Any team could sign A-Rod for a prorated share of the major league minimum of $507,500, and Rodriguez’s hometown Miami Marlins said Sunday they were discussing whether to reach out to the 41-year-old.

Rodriguez spokesman Ron Berkowitz says in a statement Monday: “I want to put all this talk to rest about Alex playing for any team this season.”

Berkowitz adds: “It’s not happening. Like he said Friday night, he is happy and he is going to take some time to relax and hang with his family and friends.”

CLARENCE “CHOO CHOO” Coleman, a catcher on the expansion 1962 Mets who spent four seasons in the major leagues with New York and the Philadelphia Phillies, has died at age 80.

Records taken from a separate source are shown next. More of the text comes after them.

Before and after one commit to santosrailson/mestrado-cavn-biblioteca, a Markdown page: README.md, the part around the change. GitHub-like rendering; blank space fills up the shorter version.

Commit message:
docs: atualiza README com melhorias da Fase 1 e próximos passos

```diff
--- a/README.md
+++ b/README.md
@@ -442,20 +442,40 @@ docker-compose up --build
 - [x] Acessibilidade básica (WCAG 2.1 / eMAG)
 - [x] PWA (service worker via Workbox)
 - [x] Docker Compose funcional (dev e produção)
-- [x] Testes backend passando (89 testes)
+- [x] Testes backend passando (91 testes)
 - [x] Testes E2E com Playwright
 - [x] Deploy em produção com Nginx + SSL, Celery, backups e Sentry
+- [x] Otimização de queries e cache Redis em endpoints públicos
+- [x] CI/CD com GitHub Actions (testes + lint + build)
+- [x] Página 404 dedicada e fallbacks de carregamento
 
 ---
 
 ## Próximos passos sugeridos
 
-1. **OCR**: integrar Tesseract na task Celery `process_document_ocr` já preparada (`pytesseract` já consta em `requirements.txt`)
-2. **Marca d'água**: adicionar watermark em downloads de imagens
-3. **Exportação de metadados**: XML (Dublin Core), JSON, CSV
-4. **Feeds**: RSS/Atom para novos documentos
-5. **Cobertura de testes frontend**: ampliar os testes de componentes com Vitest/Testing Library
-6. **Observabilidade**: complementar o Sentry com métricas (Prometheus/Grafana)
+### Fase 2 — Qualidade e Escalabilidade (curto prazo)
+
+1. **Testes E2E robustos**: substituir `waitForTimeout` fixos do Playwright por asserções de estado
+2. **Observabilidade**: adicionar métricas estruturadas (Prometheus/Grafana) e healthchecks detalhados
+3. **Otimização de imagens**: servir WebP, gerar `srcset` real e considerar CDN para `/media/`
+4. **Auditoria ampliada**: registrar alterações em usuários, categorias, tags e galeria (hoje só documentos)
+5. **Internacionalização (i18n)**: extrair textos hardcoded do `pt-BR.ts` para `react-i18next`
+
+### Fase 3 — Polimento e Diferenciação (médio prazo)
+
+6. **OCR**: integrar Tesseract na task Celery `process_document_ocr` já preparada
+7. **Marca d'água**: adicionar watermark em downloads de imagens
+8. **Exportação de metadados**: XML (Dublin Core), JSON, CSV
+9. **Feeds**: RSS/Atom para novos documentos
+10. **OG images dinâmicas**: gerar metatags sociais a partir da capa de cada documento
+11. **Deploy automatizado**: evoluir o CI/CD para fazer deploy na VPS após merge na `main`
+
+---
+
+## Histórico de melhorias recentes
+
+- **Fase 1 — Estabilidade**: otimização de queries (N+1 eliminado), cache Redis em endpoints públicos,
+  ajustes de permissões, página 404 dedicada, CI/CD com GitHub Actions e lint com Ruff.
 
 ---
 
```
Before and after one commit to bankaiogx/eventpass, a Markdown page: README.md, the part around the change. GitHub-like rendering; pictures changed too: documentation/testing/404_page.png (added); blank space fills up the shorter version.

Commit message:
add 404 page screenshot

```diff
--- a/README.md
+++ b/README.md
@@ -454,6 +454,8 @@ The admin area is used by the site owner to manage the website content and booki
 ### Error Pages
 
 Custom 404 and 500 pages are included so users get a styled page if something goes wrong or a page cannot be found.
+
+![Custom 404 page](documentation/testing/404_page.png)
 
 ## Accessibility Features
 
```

Niece Linda Hibbler says Coleman, who had been suffering from cancer, died Monday at the Regional Medical Center in Orangeburg, South Carolina.

INDIANS: Pitcher Skylar Arias has been suspended for 56 games under baseball’s minor league drug program following a positive test for Nandrolone, a steroid.

The 19-year-old left-hander was selected in the 24th round of the amateur draft in June and went 1-1 with a 3.72 ERA in 11 relief appearances for the rookie-level Arizona League Indians.

Arias’ suspension, announced Monday, was the 69th this year under the minor league drug program. There have been 13 under the major league program.

REDS: Cincinnati optioned winless pitcher Cody Reed to Triple-A Louisville and recalled outfielder Kyle Waldrop.

Reed allowed six runs in Cincinnati’s 7-3 loss at Milwaukee on Sunday before being pulled in the second inning. The left-hander, who made his major league debut on June 18, fell to 0-7 with a 7.36 ERA in 10 starts.

CUBS: The team fired a DJ who played a song with references to violence after reliever Aroldis Chapman left the mound against the St. Louis Cardinals on Sunday.

The DJ was fired for playing “Smack My B—- Up” by The Prodigy.

Chapman served a 29-game suspension to begin the season under Major League Baseball’s new domestic violence policy. Prosecutors declined to file charges.

Cubs President Crane Kenney apologized, saying the music selection showed “a lack of judgment and sensitivity to an important issue.”